The statement reminds banking organizations to apply existing risk management principles; it does not create new risk management principles. Banking organizations are neither prohibited nor discouraged from providing banking services to customers of any specific class or type, as permitted by law or regulation.
Liquidity risks related sources of funding from crypto-asset-related entities
This statement highlights key liquidity risks associated with crypto-assets and cryptoasset sector participants that banking organizations should be aware of. In particular, certain sources of funding from crypto-asset-related entities may pose heightened liquidity risks to banking organizations due to the unpredictability of the scale and timing of deposit inflows and outflows, including:
- Deposits placed by a crypto-asset-related entity that are for the benefit entity’s customers (end customers). The stability of such deposits may be driven by the behavior of the end customer or crypto-asset sector dynamics, and not solely by the crypto-asset-related entity itself; which is the banking organization’s direct counterparty. The stability of the deposits may be influenced by, for example, periods of stress, market volatility, and related vulnerabilities in the crypto-asset sector, which may or may not be specific to the entity. Such deposits can be susceptible to large and rapid inflows as well as outflows, when end customers react to crypto-asset-sector-related market events, media reports, and uncertainty. This uncertainty and resulting deposit volatility can be exacerbated by end customer confusion related to inaccurate or misleading representations of deposit insurance by an assetrelated entity.
- Deposits that constitute stablecoin-related reserves. The stability of such deposits may be linked to demand for stablecoins, the confidence of stablecoin holders in the stablecoin arrangement, and the stablecoin issuer’s reserve management practices. Such deposits can be susceptible to large and rapid outflows stemming from, for example, unanticipated stablecoin redemptions or dislocations in crypto-asset markets.
More broadly, when a banking organization’s deposit funding base is concentrated in crypto-asset-related entities that are highly interconnected or share similar risk profiles, deposit fluctuations may also be correlated, and liquidity risk therefore may be further heightened.

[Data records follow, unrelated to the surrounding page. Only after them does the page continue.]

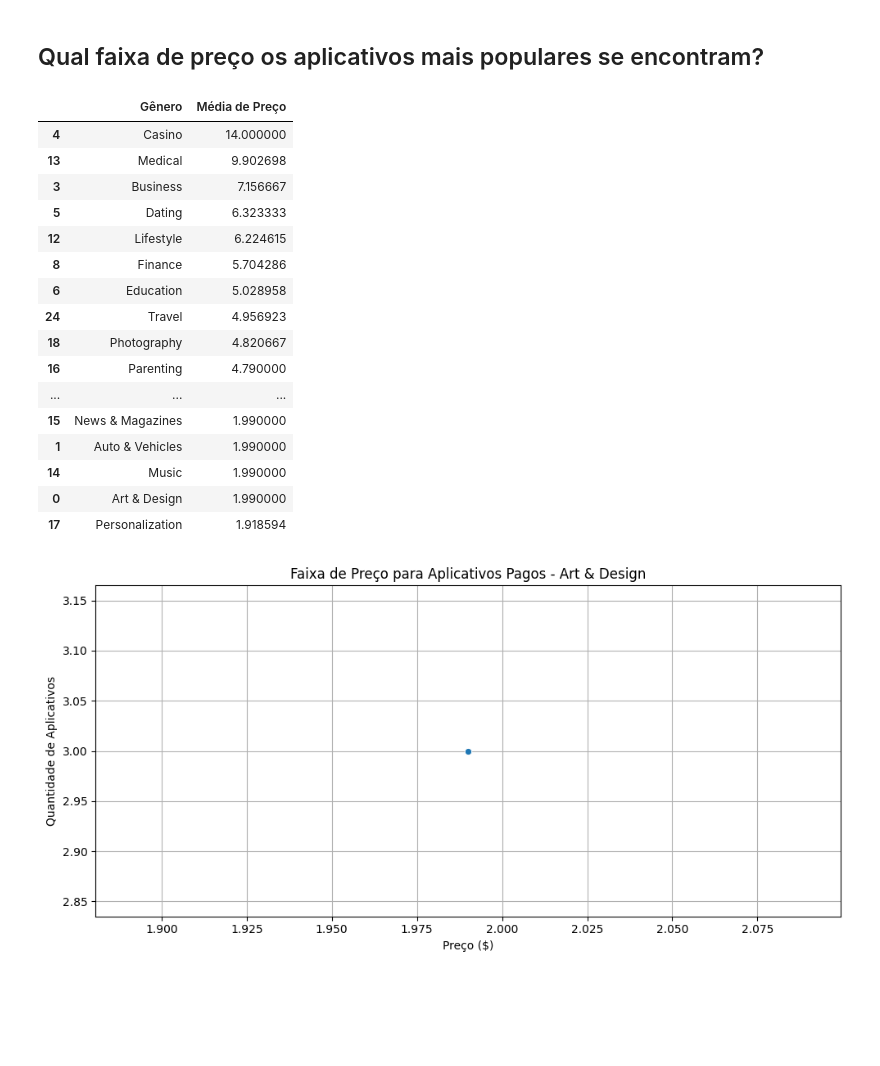
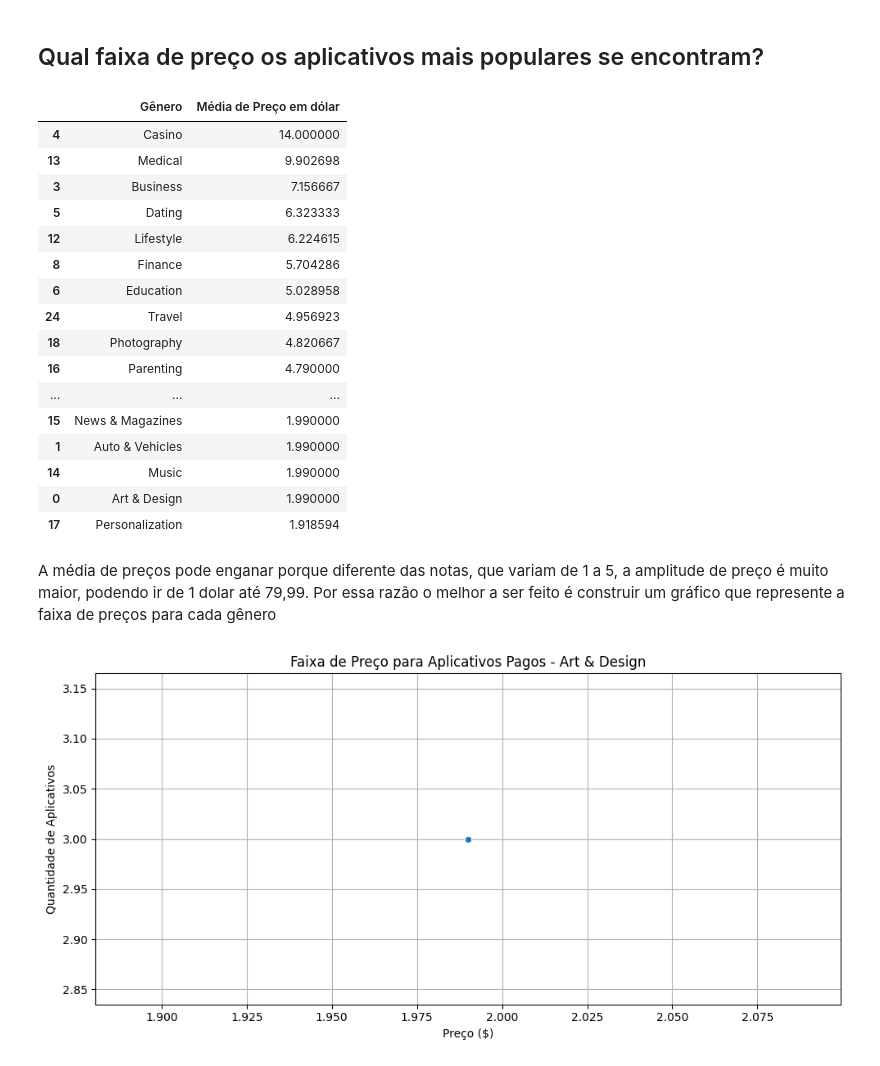
Before and after one commit to AlvaroSampaio/Google-play-store-apps, a Jupyter notebook: notebooks/02-EDA.ipynb, the cells around one changed output. Saved outputs shown, nothing was run; the diff lists cells and outputs as text; code cells hidden in the pictures; blank space fills up the shorter version.

Commit message:
Justificando a construção de gráficos para cada gênero de aplicativo

```diff
--- a/notebooks/02-EDA.ipynb
+++ b/notebooks/02-EDA.ipynb
@@ -176,18 +176,18 @@ fig2.show()
 # %%
 #Separando apenas os aplicativos pagos
 df_paid = df[df['Type']=='Paid']
 # Calcular a média de preços por gênero
 media_precos_por_genero = df_paid.groupby('Genres_1')['Price'].mean().reset_index()
 
 # Renomear as colunas para uma melhor apresentação
-media_precos_por_genero.columns = ['Gênero', 'Média de Preço']
+media_precos_por_genero.columns = ['Gênero', 'Média de Preço em dólar']
 
 # Ordenar a tabela em ordem decrescente da média de preço, se necessário
-media_precos_por_genero = media_precos_por_genero.sort_values(by='Média de Preço', ascending=False)
+media_precos_por_genero = media_precos_por_genero.sort_values(by='Média de Preço em dólar', ascending=False)
 
 media_precos_por_genero
 # %% [output]
-|  | Gênero | Média de Preço |
+|  | Gênero | Média de Preço em dólar |
 | 4 | Casino | 14.000000 |
 | 13 | Medical | 9.902698 |
 | 3 | Business | 7.156667 |
@@ -204,6 +204,8 @@ media_precos_por_genero
 | 14 | Music | 1.990000 |
 | 0 | Art & Design | 1.990000 |
 | 17 | Personalization | 1.918594 |
+# %% [markdown]
+A média de preços pode enganar porque diferente das notas, que variam de 1 a 5, a amplitude de preço é muito maior, podendo ir de 1 dolar até 79,99. Por essa razão o melhor a ser feito é construir um gráfico que represente a faixa de preços para cada gênero
 # %%
 # Agrupar por Gênero e calcular a média dos preços para cada gênero
 price_by_genre = df_paid.groupby(['Genres_1', 'Price']).size().reset_index(name='Count')
```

Effective Risk Management Practices
In light of these heightened risks, it is important for banking organizations that use certain sources of funding from crypto-asset-related entities, such as those described above, to actively monitor the liquidity risks inherent in such funding sources and establish and maintain effective risk management and controls commensurate with the level of liquidity risks from such funding sources. Effective practices for these banking organizations could include, for example:
- Understanding the direct and indirect drivers of potential behavior of deposits from crypto-asset-related entities and the extent to which those deposits are susceptible to unpredictable volatility.
- Assessing potential concentration or interconnectedness across deposits from cryptoasset-related entities and the associated liquidity risks.
- Incorporating the liquidity risks or funding volatility associated with crypto-assetrelated deposits into contingency funding planning, including liquidity stress testing and, as appropriate, other asset-liability governance and risk management processes.
- Performing robust due diligence and ongoing monitoring of crypto-asset-related entities that establish deposit accounts, including assessing the representations made by those entities to their end customers about such deposit accounts that, if inaccurate, could lead to rapid outflows of such deposits.